Seif al-Islam Gadhafi 311.
(photo credit: AP)
“The Libyan Islamic Fighting Group is no longer a threat,” Hartwell
added, pointing out that anyone who is released is kept under close
surveillance. “There have been sporadic releases and there have not
been any attacks on the government so in that sense it has been a
The Media Line News Agency
Counter-terrorism expert Claude Moniquet said that in addition to Libya
and Saudi, both Algeria and Morocco have their own reconciliation
programs, but their success has been limited.
“I don’t think it’s working,” Moniquet told The Media Line. “In Morocco
there has been a reconciliation program since the bombing attempts in
Casablanca May 2003, after which there were arrests and people sent to
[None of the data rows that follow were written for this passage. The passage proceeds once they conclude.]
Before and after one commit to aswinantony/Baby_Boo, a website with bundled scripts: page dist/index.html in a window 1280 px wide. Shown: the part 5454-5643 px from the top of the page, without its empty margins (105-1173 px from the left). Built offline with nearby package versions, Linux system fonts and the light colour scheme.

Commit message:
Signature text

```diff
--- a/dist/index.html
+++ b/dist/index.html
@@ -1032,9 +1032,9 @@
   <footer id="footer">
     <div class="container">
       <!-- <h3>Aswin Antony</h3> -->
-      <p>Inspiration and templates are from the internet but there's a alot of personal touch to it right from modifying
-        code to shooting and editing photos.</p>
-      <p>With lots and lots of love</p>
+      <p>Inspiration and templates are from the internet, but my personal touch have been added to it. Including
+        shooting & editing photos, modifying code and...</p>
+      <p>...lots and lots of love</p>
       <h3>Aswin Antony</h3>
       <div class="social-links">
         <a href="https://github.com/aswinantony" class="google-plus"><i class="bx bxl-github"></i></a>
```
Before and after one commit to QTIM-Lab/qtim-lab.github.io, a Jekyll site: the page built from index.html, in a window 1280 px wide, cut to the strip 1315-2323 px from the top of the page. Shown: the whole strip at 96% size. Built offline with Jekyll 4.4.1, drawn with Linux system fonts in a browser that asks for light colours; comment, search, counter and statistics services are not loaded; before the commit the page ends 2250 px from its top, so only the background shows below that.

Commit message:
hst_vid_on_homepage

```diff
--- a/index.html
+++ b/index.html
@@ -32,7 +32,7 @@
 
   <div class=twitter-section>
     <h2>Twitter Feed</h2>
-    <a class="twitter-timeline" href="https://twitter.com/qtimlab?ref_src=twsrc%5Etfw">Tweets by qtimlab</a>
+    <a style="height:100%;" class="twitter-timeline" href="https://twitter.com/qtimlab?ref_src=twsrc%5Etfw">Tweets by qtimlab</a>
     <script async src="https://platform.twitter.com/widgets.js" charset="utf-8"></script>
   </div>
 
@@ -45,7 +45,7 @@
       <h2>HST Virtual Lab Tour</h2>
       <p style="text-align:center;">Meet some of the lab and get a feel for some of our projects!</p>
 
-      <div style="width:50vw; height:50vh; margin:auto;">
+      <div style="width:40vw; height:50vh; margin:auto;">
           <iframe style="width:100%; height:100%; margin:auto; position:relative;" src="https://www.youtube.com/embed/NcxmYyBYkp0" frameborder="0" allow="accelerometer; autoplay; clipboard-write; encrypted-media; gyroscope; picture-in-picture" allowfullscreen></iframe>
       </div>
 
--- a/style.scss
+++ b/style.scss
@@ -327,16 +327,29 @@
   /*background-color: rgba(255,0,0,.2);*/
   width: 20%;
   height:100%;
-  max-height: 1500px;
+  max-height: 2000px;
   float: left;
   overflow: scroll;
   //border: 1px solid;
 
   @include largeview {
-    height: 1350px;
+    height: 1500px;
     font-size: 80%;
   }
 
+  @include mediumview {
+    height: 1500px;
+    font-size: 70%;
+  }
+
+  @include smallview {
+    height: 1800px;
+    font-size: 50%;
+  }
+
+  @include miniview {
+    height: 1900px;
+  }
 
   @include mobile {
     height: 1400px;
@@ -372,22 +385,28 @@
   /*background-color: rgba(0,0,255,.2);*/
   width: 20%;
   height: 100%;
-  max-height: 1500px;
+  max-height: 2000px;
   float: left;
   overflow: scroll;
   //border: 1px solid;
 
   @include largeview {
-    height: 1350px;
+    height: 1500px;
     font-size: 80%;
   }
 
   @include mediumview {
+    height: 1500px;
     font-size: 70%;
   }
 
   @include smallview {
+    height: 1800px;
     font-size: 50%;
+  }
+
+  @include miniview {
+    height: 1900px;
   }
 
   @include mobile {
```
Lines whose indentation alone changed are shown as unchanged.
jail. But the same people tried to blow themselves up again in
“If you take Algeria, there has been a program in action for the last
seven or eight years and it does not work there either,” he said.
”[While] some people are serious and have left the program. The
security service is arresting people who are back in terrorism.”
The Algerian government has been encouraging former terrorists to lay
down their arms and reintegrate into society but thousands of former
terrorists in Algeria claim they are being barred from employment in
the public sector and discriminated against because of their